American offices have changed a lot over the past few decades. Things have gone from a clear hierarchical structure with closed offices and conference rooms to open-air cubicles to finally open-concept offices. Office design changes with the times, giving up things that don’t make sense from the past while ushering in the new and innovative. There’s just one problem with modern offices – they are full of distractions. How can you learn to work and focus despite all these modern distractions?
99% of workers say they are distracted on a daily basis. Open offices are great for collaboration, but when it comes time to hunker down and work independently there’s often nowhere quiet to go to get the job done.
These difficulties affect different generations differently. Gen Z and Millennials work better with others and don’t usually find noise or music to be a distraction, but Baby Boomers report less productivity in a noisy open space. In fact, Baby Boomers are three times more likely to be unable to concentrate in an open office.
Working remotely because of the pandemic has created a whole new set of problems. Distractions at home are things like dishes piling up in the sink or neighbors stopping by because you are home, but those aren’t the only reasons we are feeling distracted more lately.
Lack of sleep is a major factor in distractibility, and with the stress of the pandemic and subsequent economic downturn that has led to massive job losses, many of us aren’t getting the sleep we need to feel rested and ready to tackle another day. Instead, we are sleep deprived, stressed out, and easily distracted because of factors outside of our control.
There are a few things we can do to lessen the distractions during these trying times:
- Turn off notifications and use an app to prevent them from popping up if that’s not enough to deter you
- Create an office space in your home so that work happens in that one place
- Make lists and check things off as you do them – that little bit of motivation goes a long way

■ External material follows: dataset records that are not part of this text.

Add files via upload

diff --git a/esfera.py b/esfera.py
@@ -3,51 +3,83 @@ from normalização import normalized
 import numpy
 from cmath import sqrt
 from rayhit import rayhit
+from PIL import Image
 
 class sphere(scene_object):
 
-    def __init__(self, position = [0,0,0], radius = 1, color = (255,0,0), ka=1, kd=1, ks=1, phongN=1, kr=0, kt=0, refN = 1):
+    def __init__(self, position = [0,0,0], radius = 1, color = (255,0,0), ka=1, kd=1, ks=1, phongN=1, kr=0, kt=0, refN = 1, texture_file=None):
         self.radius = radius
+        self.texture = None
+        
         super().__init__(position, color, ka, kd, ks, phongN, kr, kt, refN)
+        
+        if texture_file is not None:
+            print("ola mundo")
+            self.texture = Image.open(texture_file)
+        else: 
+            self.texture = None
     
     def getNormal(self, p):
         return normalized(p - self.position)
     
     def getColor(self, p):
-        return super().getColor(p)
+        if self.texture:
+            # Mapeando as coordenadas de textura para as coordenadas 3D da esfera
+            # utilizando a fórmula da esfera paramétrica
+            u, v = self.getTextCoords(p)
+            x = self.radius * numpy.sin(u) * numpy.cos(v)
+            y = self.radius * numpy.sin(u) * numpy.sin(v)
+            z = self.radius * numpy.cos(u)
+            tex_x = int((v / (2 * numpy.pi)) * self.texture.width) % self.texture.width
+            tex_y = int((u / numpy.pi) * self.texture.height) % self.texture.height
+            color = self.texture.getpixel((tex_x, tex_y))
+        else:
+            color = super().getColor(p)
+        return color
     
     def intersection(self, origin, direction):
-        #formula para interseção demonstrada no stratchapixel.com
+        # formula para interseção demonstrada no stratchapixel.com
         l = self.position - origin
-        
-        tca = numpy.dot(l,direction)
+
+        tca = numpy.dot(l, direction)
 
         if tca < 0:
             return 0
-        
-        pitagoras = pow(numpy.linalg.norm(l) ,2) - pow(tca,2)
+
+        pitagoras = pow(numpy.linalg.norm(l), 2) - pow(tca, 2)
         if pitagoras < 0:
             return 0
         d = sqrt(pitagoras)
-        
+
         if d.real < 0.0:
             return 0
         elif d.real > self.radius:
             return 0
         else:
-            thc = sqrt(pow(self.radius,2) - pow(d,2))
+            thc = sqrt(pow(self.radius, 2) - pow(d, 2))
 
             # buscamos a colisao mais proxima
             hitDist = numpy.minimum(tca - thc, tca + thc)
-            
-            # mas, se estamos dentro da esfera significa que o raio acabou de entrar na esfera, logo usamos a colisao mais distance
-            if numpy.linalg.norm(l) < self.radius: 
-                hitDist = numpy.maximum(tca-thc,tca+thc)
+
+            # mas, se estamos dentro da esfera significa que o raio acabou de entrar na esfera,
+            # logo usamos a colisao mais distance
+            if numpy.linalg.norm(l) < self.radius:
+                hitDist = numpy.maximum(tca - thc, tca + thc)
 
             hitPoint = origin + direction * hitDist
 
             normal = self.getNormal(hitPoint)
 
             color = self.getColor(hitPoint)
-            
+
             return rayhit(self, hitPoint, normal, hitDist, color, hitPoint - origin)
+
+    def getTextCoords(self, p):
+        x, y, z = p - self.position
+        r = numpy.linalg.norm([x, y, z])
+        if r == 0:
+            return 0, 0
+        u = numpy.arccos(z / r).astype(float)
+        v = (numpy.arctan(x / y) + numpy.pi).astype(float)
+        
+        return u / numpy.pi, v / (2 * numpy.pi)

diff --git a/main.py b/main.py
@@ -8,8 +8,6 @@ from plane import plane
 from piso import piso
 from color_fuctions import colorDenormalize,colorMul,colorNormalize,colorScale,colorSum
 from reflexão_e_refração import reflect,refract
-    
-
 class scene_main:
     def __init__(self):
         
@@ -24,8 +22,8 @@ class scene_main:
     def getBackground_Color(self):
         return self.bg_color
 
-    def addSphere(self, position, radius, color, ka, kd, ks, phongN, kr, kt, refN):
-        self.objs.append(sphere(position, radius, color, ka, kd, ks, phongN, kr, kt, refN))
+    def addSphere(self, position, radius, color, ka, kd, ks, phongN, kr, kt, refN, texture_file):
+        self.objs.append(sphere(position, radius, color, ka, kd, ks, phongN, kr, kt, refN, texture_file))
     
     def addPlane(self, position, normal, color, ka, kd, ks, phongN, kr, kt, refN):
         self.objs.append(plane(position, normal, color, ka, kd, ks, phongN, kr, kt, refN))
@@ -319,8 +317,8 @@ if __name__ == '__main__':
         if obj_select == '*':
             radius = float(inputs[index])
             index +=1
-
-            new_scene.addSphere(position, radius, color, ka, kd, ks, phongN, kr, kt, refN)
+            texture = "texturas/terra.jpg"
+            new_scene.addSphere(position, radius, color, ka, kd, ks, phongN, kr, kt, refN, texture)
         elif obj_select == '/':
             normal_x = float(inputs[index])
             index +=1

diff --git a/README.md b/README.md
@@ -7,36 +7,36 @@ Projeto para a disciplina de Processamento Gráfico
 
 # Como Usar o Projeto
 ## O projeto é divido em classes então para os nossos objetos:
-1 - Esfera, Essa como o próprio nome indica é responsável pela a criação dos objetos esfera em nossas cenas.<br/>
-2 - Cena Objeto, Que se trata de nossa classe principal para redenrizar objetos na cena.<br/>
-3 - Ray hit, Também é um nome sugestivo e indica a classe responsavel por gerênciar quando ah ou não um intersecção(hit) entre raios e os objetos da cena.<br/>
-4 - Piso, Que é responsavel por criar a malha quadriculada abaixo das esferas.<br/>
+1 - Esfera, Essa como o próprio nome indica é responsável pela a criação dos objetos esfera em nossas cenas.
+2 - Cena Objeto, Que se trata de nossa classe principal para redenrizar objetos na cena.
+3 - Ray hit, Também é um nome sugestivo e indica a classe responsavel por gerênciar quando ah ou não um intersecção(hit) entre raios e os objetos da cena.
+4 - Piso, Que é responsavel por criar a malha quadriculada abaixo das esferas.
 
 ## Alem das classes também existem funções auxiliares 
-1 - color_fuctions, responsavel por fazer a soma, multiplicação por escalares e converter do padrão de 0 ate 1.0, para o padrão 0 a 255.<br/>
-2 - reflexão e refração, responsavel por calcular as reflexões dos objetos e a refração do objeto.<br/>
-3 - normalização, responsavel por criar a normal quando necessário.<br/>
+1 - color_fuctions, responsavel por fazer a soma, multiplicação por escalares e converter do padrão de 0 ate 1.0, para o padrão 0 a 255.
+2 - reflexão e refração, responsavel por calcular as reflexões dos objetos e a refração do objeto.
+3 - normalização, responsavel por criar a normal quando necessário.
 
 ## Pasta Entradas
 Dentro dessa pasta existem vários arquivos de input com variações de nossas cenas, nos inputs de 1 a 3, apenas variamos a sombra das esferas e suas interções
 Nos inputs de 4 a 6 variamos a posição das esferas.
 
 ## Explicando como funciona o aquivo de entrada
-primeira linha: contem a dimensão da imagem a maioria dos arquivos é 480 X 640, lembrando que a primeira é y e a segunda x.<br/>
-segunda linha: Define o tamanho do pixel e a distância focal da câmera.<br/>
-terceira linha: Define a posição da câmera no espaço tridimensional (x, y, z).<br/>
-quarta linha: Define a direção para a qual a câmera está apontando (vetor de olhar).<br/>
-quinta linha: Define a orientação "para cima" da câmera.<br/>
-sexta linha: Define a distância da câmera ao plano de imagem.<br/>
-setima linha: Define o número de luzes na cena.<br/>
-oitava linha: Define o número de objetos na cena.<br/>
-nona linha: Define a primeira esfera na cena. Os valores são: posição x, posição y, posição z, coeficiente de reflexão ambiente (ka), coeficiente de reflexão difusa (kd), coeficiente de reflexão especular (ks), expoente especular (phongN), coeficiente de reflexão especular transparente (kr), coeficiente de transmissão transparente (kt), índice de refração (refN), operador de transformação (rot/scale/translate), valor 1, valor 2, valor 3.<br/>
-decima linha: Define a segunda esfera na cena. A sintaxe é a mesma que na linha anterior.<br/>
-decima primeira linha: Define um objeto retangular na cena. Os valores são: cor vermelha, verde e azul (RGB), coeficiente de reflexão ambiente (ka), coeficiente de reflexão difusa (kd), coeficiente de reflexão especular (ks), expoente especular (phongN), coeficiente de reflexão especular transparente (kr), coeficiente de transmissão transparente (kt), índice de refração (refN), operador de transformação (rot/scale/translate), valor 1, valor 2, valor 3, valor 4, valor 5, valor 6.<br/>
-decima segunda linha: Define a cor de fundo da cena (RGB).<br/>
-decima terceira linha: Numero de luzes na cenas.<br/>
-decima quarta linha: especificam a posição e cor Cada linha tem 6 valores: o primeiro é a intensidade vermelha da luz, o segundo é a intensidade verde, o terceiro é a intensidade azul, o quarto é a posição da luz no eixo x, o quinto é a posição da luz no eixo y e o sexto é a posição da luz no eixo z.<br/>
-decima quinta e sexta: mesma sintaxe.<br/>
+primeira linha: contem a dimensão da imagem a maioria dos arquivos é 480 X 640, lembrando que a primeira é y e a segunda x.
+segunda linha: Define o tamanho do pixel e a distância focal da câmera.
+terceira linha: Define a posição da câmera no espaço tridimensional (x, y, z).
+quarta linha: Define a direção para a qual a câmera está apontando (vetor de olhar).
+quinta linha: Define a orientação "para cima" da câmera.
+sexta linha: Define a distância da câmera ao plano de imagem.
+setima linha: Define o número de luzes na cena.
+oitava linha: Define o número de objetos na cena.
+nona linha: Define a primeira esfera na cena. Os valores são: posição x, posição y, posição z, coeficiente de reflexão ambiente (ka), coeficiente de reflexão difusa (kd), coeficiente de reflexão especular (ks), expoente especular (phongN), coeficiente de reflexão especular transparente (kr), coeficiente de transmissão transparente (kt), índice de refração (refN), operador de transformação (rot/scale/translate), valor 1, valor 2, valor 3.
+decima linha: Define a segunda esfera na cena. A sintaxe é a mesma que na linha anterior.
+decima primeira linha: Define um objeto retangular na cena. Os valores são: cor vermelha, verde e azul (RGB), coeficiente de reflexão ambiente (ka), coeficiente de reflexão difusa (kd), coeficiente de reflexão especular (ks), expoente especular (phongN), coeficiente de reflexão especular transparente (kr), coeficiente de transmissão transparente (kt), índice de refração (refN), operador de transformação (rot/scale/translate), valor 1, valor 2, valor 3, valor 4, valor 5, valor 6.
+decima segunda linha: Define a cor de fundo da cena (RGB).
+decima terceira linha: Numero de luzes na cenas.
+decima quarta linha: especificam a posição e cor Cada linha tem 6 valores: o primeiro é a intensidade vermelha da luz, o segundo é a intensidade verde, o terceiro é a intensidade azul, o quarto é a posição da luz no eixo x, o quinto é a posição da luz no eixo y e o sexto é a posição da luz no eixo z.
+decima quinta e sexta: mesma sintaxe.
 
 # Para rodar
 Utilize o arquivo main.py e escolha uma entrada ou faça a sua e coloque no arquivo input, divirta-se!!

- Take a 15 minute break every 2 hours to refresh your mind
Learn more about focusing despite distractions from the infographic below.